Fighting pollution does not just mean cleaning up toxic sites. It also involves a lot of behind-the-scenes work that might not make the news, such as the painstaking task of identifying, mapping, and assessing contaminated hotspots around the world.
This was what a Pure Earth team was recently doing in Cameroon–hunting for toxic killers, and training others to do the same.
Their target this time: sites polluted with pesticides.
The Global Pesticide Problem
Pesticides have been identified as one of the world’s top six toxic threats. About half a million tonnes of obsolete pesticides (pesticides that can no longer be used for their original purposes) are being stockpiled around the world, usually in poor countries, and often in precarious conditions. There are 120,000 tonnes in Africa alone.
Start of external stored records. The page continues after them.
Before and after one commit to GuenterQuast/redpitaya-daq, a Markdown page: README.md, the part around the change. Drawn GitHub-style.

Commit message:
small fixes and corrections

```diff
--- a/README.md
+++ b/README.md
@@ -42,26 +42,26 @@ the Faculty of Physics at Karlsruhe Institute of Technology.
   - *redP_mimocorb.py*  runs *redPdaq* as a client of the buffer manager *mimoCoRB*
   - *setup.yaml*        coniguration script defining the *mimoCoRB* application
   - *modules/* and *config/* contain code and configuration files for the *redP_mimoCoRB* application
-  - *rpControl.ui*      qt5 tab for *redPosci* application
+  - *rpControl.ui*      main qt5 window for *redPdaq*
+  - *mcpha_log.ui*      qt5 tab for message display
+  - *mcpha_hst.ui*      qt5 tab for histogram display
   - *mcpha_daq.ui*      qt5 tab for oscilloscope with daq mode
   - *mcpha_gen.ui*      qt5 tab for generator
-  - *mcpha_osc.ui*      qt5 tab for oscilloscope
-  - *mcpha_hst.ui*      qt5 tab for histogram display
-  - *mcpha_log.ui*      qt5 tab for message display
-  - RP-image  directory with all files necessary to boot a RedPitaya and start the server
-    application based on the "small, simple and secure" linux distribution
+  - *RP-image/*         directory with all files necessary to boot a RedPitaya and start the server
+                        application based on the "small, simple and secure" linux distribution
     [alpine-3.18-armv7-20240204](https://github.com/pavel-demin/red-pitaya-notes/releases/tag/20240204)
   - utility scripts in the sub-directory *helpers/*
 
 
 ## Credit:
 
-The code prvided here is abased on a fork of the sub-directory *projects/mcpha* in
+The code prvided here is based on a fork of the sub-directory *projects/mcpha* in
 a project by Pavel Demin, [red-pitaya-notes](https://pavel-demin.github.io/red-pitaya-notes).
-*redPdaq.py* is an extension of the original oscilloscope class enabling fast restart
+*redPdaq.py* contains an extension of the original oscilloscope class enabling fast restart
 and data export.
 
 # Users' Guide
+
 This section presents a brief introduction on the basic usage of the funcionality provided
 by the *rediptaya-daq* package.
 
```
“I’ve seen pesticides in old leaky containers stored in crumbling buildings and hastily buried in the oddest places. In some cases, these pesticides have been leaking into the soil and water for years, even decades,” says Russell Dowling, Pure Earth’s Africa program officer.
In Cameroon, Russell and the rest of the Pure Earth team, including Julius Ngalim and two of our technical advisors, Nick Albergo and Barbara Jones, held a series of workshops to train local environment and health experts in FAO’s (Food and Agriculture Organization of the U.N.) rapid environmental assessment technique – a quick way to determine the source and level of contamination, how the pollutant spreads, and the impact on the population.
Following the workshops, the team led the newly trained class of pollution investigators out into the field to begin the hunt.
“With the data we collect, the local government will have a better idea of how many polluted sites they need to address, and which sites need immediate attention. We will return in August to complete detailed assessments of priority sites, and then launch cleanup efforts in the fall on the two sites at the top of the list,” says Russell.
Originally from Cameroon, Julius Ngalim, Pure Earth’s Financial Manager, came along to give us a hand.
“I don’t think many people in Cameroon know about the pesticide problem. I certainly didn’t know. So this was very educational for me,” says Julius.
Living With Pesticides
The first site the group visited was a storage facility that has been in use since the 1980s. Today, the building is being used to store fertilizer.
But if you look just a little closer, you can see remnants of what it used to house.
Tucked away in the back, behind the sacks of fertilizer, discarded bottles of pesticides littered a corner of the warehouse.
During our investigation, we found yet more obsolete pesticides buried under a pile of dried grass (on the right of the photo below).
The storage facility sits in the middle of a compound where a handful of families live.
The Pure Earth team took some soil samples in the community kitchen and play area for the children.
These families are unaware that they are living with poison.
This old pesticide storage facility in Bafoussam was converted into an office.
Pesticide stored in the office had leaked so much that it had seeped through the walls to the exterior of the building. You can see how the wall is stained under the window in the picture below. The building is so contaminated that most workers have stopped using the office.
We checked outside, where pesticides had seeped into the soil, and took some soil samples.
This area is used almost everyday as a shortcut by people in the town. So residents have likely been spreading the contamination throughout town, and probably trekking it into their homes as well.
The cornfield bordering the toxic pathway and other nearby plants and animals are also all exposed to pesticide pollution. These seeds are likely contaminated.
Local authorities in Cameroon kept good records of the amounts and types of pesticides that were used and stored. This has made our pollution investigation easier.
Writing On The Wall
To supplement what we learn from the written records, the investigative team also talks to people in the community, like this former caretaker of an old pesticide storage facility.
At this facility, the names of the various pesticides stored were clearly written on the wall. DDT has a number associated adverse health effects and is classified by the U.S. CDC as a likely carcinogen. Malathion is associated with increased rates of ADHD in children.
Although the pesticides are no longer there, their toxic legacy remains.
“You can still smell the toxins. It is still very powerful,” recalls Julius.
“We also noticed a lot of insects on the ground. But as we neared the area where the pesticides were stored, all we saw were dead insects. While there is no way to know if this is related in any way to the pesticides, it was visual reminder of the potential threat around us,” Russell remembers.
Many of the contaminated sites we investigated were located near water wells, animal pens, and farms. This means that water and food sources are at risk.
Pure Earth will be returning in the fall to remediate the two most toxic communities identified.
Pure Earth has been working with the FAO on identifying, assessing, and remediating contaminated sites to address the pesticide problem in Cameroon and other countries. Training local site investigators is an important way to build capacity.
Solutions to the pesticide problem include repackaging the toxins and storing them securely, or sending them for incineration. Pure Earth has addressed pesticide pollution problems in Somaliland, the former Soviet Union, and other countries worldwide.
This project is funded by the FAO (Food and Agriculture Organization of the U.N.)